Activity =
Give back the listing in full and exactly, leaving out the images.

Exercise material =
- - - -

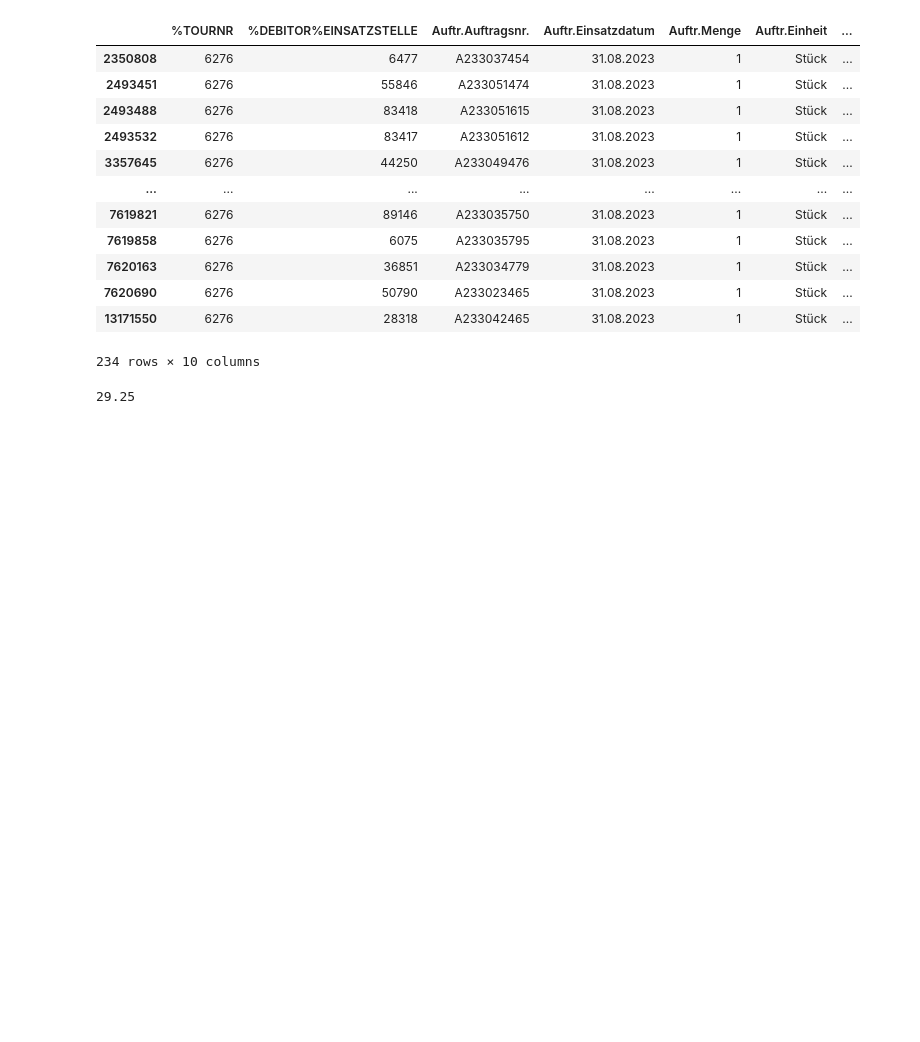
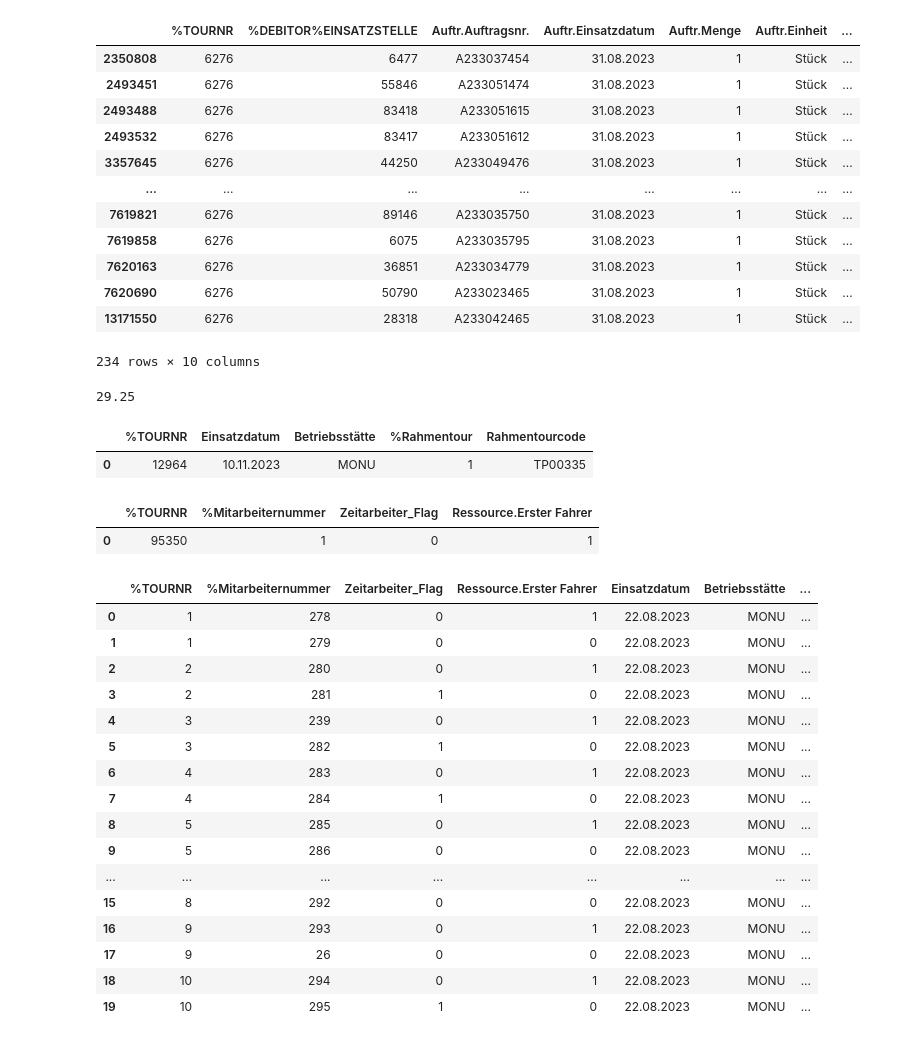
Before and after one commit to baz263/n3xtcoder, a Jupyter notebook: join.ipynb, the cells around one changed output. Drawn from its saved outputs; the diff is of its cells as text; code cells hidden in the pictures; blank space fills up the shorter version.

```diff
--- a/join.ipynb
+++ b/join.ipynb
@@ -285,3 +285,35 @@ tasks[tasks['%TOURNR'] == 6276]
 # column that shows if the tour had more or less or the average number of employees for that tour.
 # %% [output]
 29.25
+# %%
+tours.head(1)
+# %% [output]
+|  | %TOURNR | Einsatzdatum | Betriebsstätte | %Rahmentour | Rahmentourcode |
+| 0 | 12964 | 10.11.2023 | MONU | 1 | TP00335 |
+# %%
+resources.head(1)
+# %% [output]
+|  | %TOURNR | %Mitarbeiternummer | Zeitarbeiter_Flag | Ressource.Erster Fahrer |
+| 0 | 95350 | 1 | 0 | 1 |
+# %%
+resources_tours = pd.merge(resources, tours, on='%TOURNR', how='inner')
+# %%
+resources_tours.head(20)
+# %% [output]
+|  | %TOURNR | %Mitarbeiternummer | Zeitarbeiter_Flag | Ressource.Erster Fahrer | Einsatzdatum | Betriebsstätte | ... |
+| 0 | 1 | 278 | 0 | 1 | 22.08.2023 | MONU | ... |
+| 1 | 1 | 279 | 0 | 0 | 22.08.2023 | MONU | ... |
+| 2 | 2 | 280 | 0 | 1 | 22.08.2023 | MONU | ... |
+| 3 | 2 | 281 | 1 | 0 | 22.08.2023 | MONU | ... |
+| 4 | 3 | 239 | 0 | 1 | 22.08.2023 | MONU | ... |
+| 5 | 3 | 282 | 1 | 0 | 22.08.2023 | MONU | ... |
+| 6 | 4 | 283 | 0 | 1 | 22.08.2023 | MONU | ... |
+| 7 | 4 | 284 | 1 | 0 | 22.08.2023 | MONU | ... |
+| 8 | 5 | 285 | 0 | 1 | 22.08.2023 | MONU | ... |
+| 9 | 5 | 286 | 0 | 0 | 22.08.2023 | MONU | ... |
+| ... | ... | ... | ... | ... | ... | ... | ... |
+| 15 | 8 | 292 | 0 | 0 | 22.08.2023 | MONU | ... |
+| 16 | 9 | 293 | 0 | 1 | 22.08.2023 | MONU | ... |
+| 17 | 9 | 26 | 0 | 0 | 22.08.2023 | MONU | ... |
+| 18 | 10 | 294 | 0 | 1 | 22.08.2023 | MONU | ... |
+| 19 | 10 | 295 | 1 | 0 | 22.08.2023 | MONU | ... |
```
Also changed, not shown: parts of 11 cells of this notebook.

- - - -

Exercise solution =
Before and after one commit to baz263/n3xtcoder, a Jupyter notebook: join.ipynb, the cells around one changed output. Drawn from its saved outputs; the diff is of its cells as text; code cells hidden in the pictures; blank space fills up the shorter version.

```diff
--- a/join.ipynb
+++ b/join.ipynb
@@ -285,3 +285,35 @@ tasks[tasks['%TOURNR'] == 6276]
 # column that shows if the tour had more or less or the average number of employees for that tour.
 # %% [output]
 29.25
+# %%
+tours.head(1)
+# %% [output]
+|  | %TOURNR | Einsatzdatum | Betriebsstätte | %Rahmentour | Rahmentourcode |
+| 0 | 12964 | 10.11.2023 | MONU | 1 | TP00335 |
+# %%
+resources.head(1)
+# %% [output]
+|  | %TOURNR | %Mitarbeiternummer | Zeitarbeiter_Flag | Ressource.Erster Fahrer |
+| 0 | 95350 | 1 | 0 | 1 |
+# %%
+resources_tours = pd.merge(resources, tours, on='%TOURNR', how='inner')
+# %%
+resources_tours.head(20)
+# %% [output]
+|  | %TOURNR | %Mitarbeiternummer | Zeitarbeiter_Flag | Ressource.Erster Fahrer | Einsatzdatum | Betriebsstätte | ... |
+| 0 | 1 | 278 | 0 | 1 | 22.08.2023 | MONU | ... |
+| 1 | 1 | 279 | 0 | 0 | 22.08.2023 | MONU | ... |
+| 2 | 2 | 280 | 0 | 1 | 22.08.2023 | MONU | ... |
+| 3 | 2 | 281 | 1 | 0 | 22.08.2023 | MONU | ... |
+| 4 | 3 | 239 | 0 | 1 | 22.08.2023 | MONU | ... |
+| 5 | 3 | 282 | 1 | 0 | 22.08.2023 | MONU | ... |
+| 6 | 4 | 283 | 0 | 1 | 22.08.2023 | MONU | ... |
+| 7 | 4 | 284 | 1 | 0 | 22.08.2023 | MONU | ... |
+| 8 | 5 | 285 | 0 | 1 | 22.08.2023 | MONU | ... |
+| 9 | 5 | 286 | 0 | 0 | 22.08.2023 | MONU | ... |
+| ... | ... | ... | ... | ... | ... | ... | ... |
+| 15 | 8 | 292 | 0 | 0 | 22.08.2023 | MONU | ... |
+| 16 | 9 | 293 | 0 | 1 | 22.08.2023 | MONU | ... |
+| 17 | 9 | 26 | 0 | 0 | 22.08.2023 | MONU | ... |
+| 18 | 10 | 294 | 0 | 1 | 22.08.2023 | MONU | ... |
+| 19 | 10 | 295 | 1 | 0 | 22.08.2023 | MONU | ... |
```
Also changed, not shown: parts of 11 cells of this notebook.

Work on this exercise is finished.